Task details ::
Scan the data below for lines holding the word "banners", and copy each line found.

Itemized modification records
= = = = =

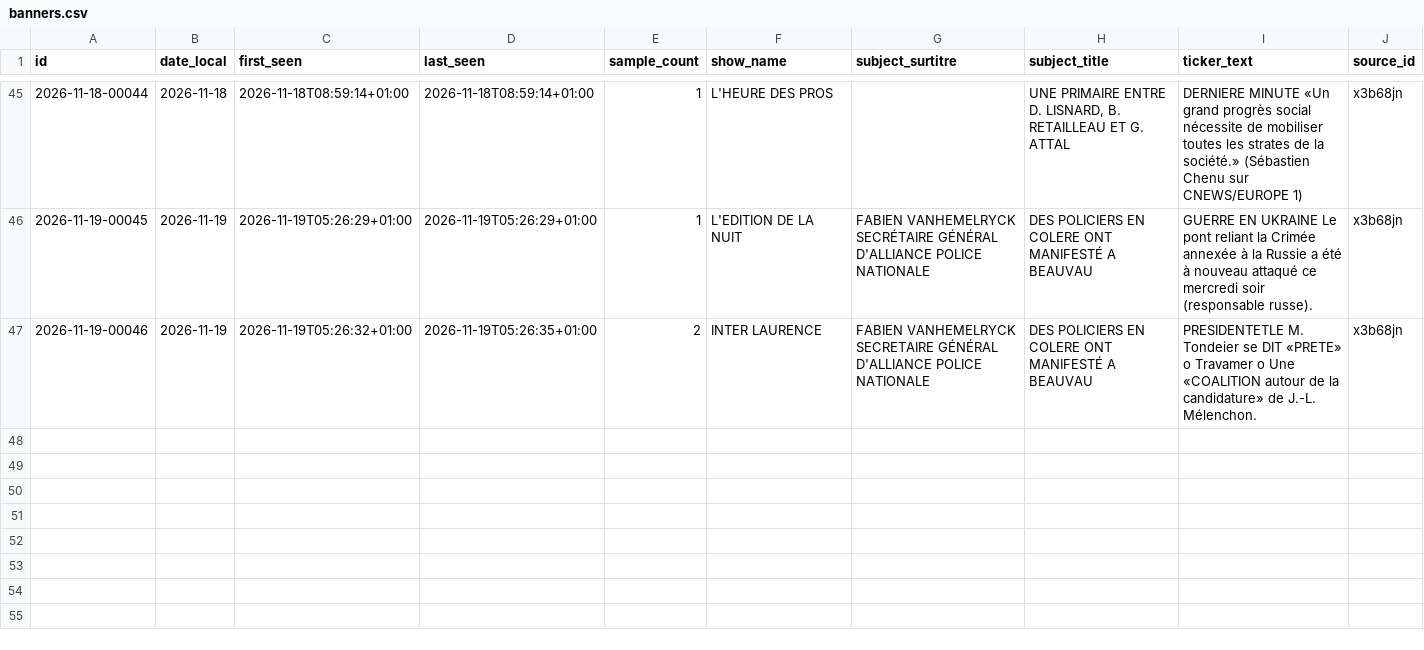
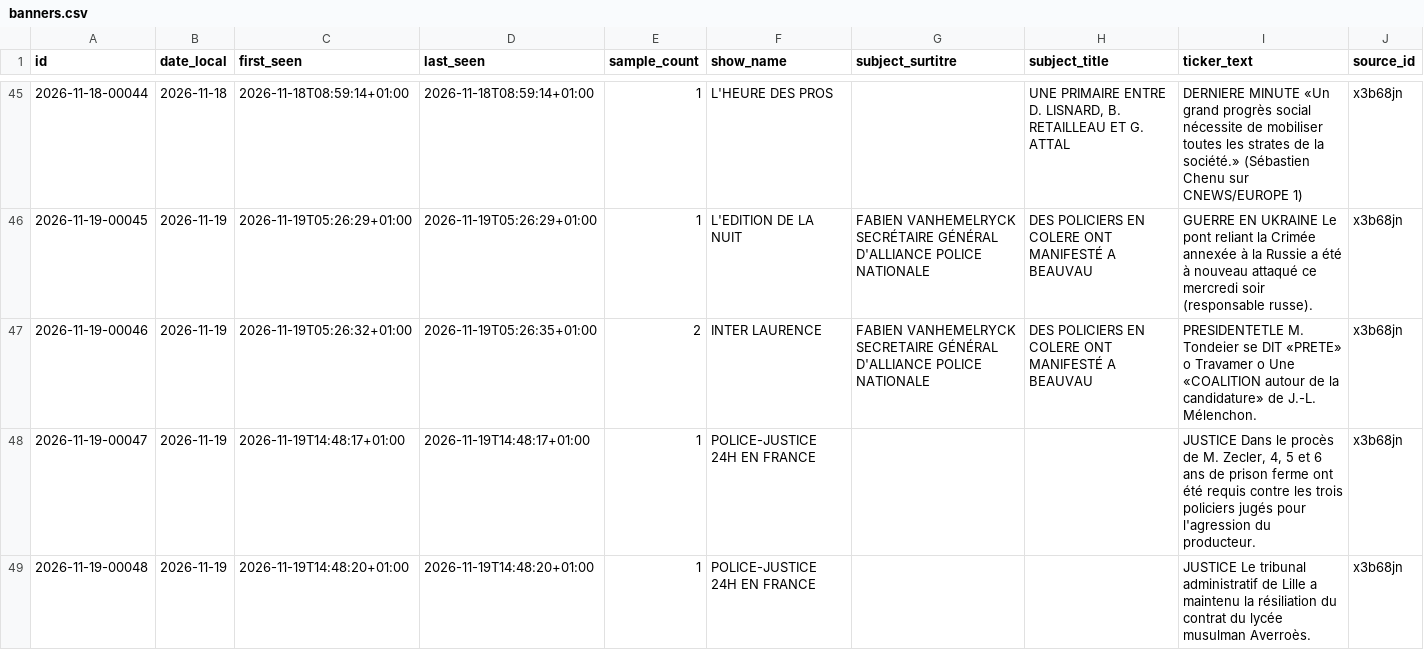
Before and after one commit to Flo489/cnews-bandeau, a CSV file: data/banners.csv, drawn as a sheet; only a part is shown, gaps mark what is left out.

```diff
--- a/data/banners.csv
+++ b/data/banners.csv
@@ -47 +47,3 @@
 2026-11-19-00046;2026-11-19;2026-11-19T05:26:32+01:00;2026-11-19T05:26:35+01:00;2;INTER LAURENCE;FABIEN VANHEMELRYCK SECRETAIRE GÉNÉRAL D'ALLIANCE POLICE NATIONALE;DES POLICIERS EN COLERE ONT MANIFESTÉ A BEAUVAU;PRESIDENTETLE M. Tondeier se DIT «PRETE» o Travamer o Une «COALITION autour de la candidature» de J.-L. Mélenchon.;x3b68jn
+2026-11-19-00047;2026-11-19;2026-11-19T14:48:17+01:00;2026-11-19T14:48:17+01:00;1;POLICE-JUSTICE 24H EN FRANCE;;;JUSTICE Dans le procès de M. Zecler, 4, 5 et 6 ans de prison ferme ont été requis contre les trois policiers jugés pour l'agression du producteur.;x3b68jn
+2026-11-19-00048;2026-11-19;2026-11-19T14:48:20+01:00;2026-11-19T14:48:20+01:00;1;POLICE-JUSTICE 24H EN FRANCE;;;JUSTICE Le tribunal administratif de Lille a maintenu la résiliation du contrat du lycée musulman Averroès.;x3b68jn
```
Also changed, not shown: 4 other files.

= = = = =

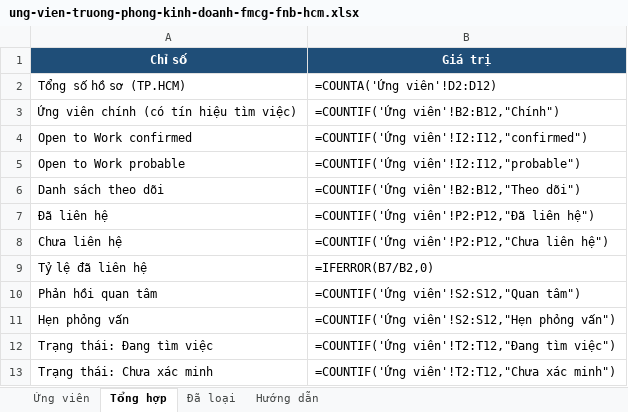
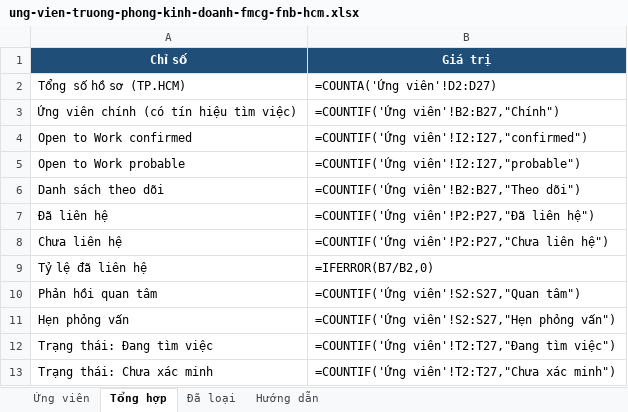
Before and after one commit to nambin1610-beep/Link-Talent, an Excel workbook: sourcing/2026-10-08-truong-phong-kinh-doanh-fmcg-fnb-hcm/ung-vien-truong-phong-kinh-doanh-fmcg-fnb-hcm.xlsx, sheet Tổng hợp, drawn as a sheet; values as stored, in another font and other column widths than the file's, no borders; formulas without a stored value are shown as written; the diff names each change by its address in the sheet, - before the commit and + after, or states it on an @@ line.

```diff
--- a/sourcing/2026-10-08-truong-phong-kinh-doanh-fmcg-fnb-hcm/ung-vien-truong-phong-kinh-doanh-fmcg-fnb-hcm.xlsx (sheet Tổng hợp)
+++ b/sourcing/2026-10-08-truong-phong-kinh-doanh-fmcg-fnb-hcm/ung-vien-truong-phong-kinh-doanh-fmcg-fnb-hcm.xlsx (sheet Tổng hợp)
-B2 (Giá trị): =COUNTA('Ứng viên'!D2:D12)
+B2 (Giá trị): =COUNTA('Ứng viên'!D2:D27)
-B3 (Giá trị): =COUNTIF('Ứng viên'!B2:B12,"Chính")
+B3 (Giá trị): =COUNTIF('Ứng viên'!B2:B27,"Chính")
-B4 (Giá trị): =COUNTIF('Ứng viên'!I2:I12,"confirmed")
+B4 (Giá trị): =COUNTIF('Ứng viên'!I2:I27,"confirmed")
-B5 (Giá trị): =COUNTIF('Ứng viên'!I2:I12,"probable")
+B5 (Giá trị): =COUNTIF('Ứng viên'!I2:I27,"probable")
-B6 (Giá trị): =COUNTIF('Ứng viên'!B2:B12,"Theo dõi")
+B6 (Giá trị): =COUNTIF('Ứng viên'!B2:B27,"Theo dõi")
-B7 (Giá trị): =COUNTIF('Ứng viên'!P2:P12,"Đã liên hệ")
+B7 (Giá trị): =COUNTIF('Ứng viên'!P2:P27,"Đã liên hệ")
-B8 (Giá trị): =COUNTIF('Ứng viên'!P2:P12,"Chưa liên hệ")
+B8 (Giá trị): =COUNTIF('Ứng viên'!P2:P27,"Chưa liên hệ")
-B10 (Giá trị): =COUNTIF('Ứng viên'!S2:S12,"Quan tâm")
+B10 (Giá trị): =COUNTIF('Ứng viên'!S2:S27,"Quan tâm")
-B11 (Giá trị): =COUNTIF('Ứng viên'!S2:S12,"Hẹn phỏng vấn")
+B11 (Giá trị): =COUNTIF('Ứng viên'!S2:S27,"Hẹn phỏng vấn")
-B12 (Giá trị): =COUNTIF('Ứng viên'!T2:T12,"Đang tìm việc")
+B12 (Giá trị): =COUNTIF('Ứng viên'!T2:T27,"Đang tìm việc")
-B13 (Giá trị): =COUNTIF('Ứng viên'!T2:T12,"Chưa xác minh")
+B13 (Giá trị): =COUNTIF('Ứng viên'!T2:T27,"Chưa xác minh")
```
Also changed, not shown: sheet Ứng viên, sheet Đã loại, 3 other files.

= = = = =

Completed exercise ::
Before and after one commit to Flo489/cnews-bandeau, a CSV file: data/banners.csv, drawn as a sheet; only a part is shown, gaps mark what is left out.
--- a/data/banners.csv
+++ b/data/banners.csv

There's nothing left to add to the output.